environment for holding free, transparent and democratic elections.
As for the situation in the East, definitely this remains a preoccupation.
Rwanda is a country that does not respect its commitments, nor
its pledged word. Since 2002, we have signed a number of agreements
with Rwanda, especially in Lusaka, Pretoria, Washington and, quite
recently, in Kigali and Dar es Salaam. Every time it has trampled
What are Rwanda’s real intentions within our country? Is
it a matter of the former FAR [Forces Armées
Rwandaises, i.e. the armed forces of the former Rwandan regime]
and the Interahamwe [the militia mainly responsible for the 1994
Rwanda genocide]? Rwanda occupied my country for five years,
from 1998 to 2003, one could say even until today. It did not
succeed in disarming those armed groups during all that period
of occupation. I think Rwanda’s real intention is to disrupt
the peace process in my country and prevent the holding of elections
within the time provided.
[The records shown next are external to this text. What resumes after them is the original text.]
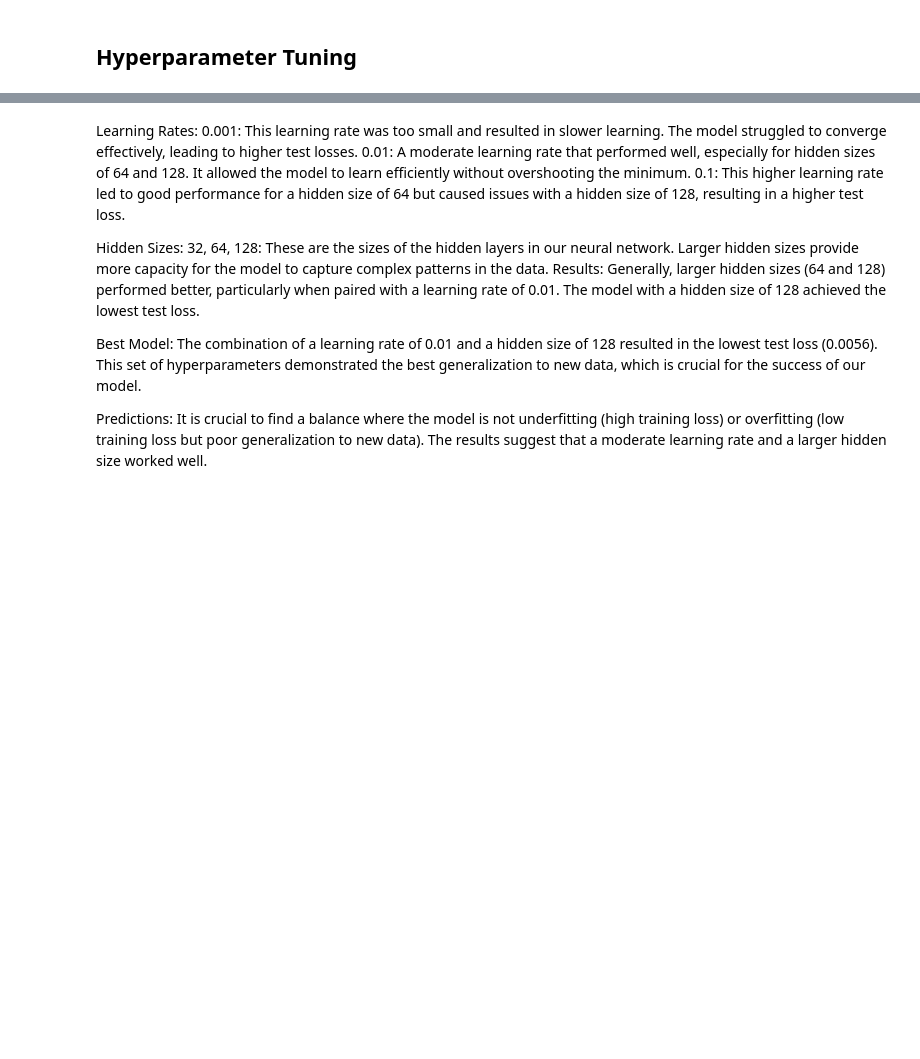
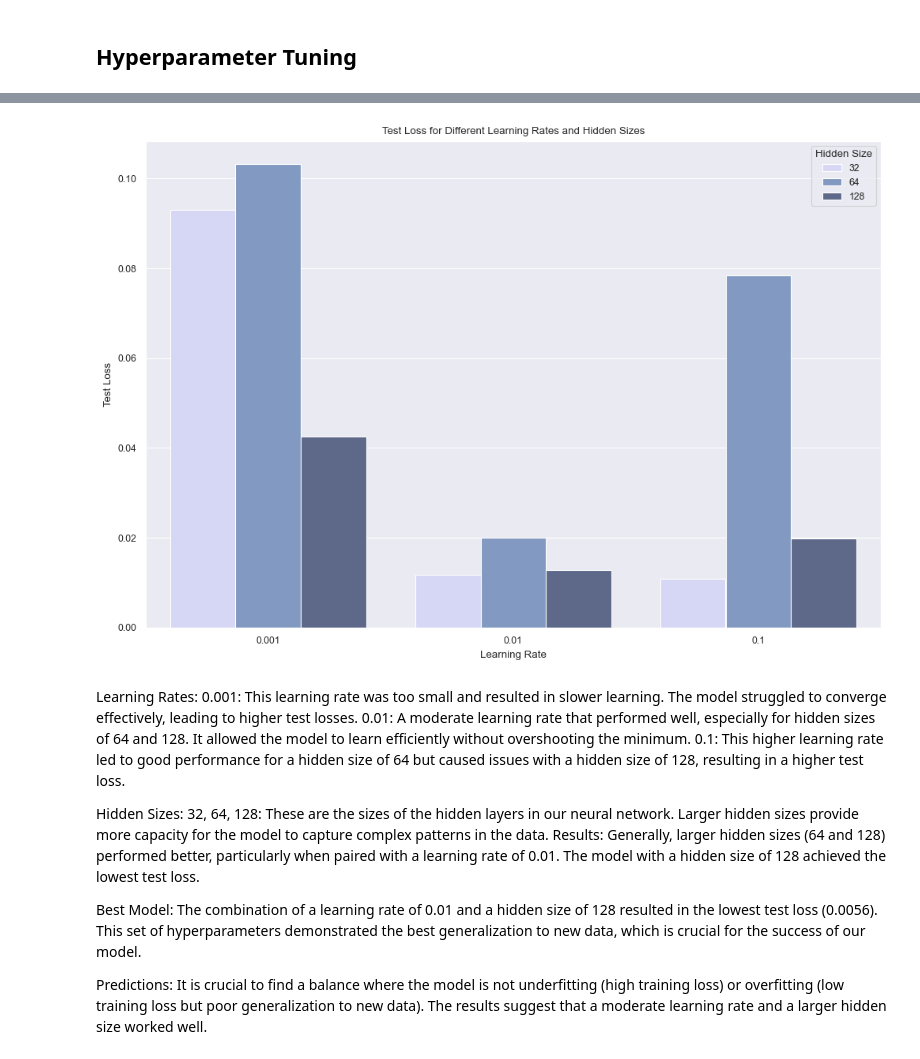
Before and after one commit to sanab123/Pytorch-Project, a Jupyter notebook: Pytorch-OAT.ipynb, the cells around one changed output, grey strips where cells are left out. Drawn from its saved outputs; the diff is of its cells as text; code cells hidden in the pictures; blank space fills up the shorter version.

```diff
--- a/Pytorch-OAT.ipynb
+++ b/Pytorch-OAT.ipynb
@@ -426,3 +438,15 @@ output_tensor = net(input_tensor)
+# %%
+import matplotlib.pyplot as plt
+import seaborn as sns
+
+color_palette = ["#d1d2f9", "#7796CB", "#576490"]
+
+plt.figure(figsize=(12, 8))
+sns.barplot(x='Learning Rate', y='Test Loss', hue='Hidden Size', data=results_df, palette=color_palette)
+plt.title('Test Loss for Different Learning Rates and Hidden Sizes')
+plt.show()
+# %% [output]
+[figure, added]
 # %% [markdown]
 Learning Rates:
 0.001: This learning rate was too small and resulted in slower learning. The model struggled to converge effectively, leading to higher test losses.
```
Also changed, not shown: parts of 11 cells of this notebook.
I can even state that Rwanda never wanted
the return of those armed groups to their homes, so that it could
continue to justify incursions into our country and thus avoid
establishing a democratic process in Rwanda by sabotaging the
one in our country.
The DRC will not let this happen. That is why the government of
the Republic has decided to send more than 10,000 soldiers to
the East, with the objective of ensuring security for the people
and their property, opposing incursions by the Rwandan army and
the Interahamwe, and ensuring respect for the inviolability of
our frontiers and our national sovereignty.
by JONATHAN DERRICK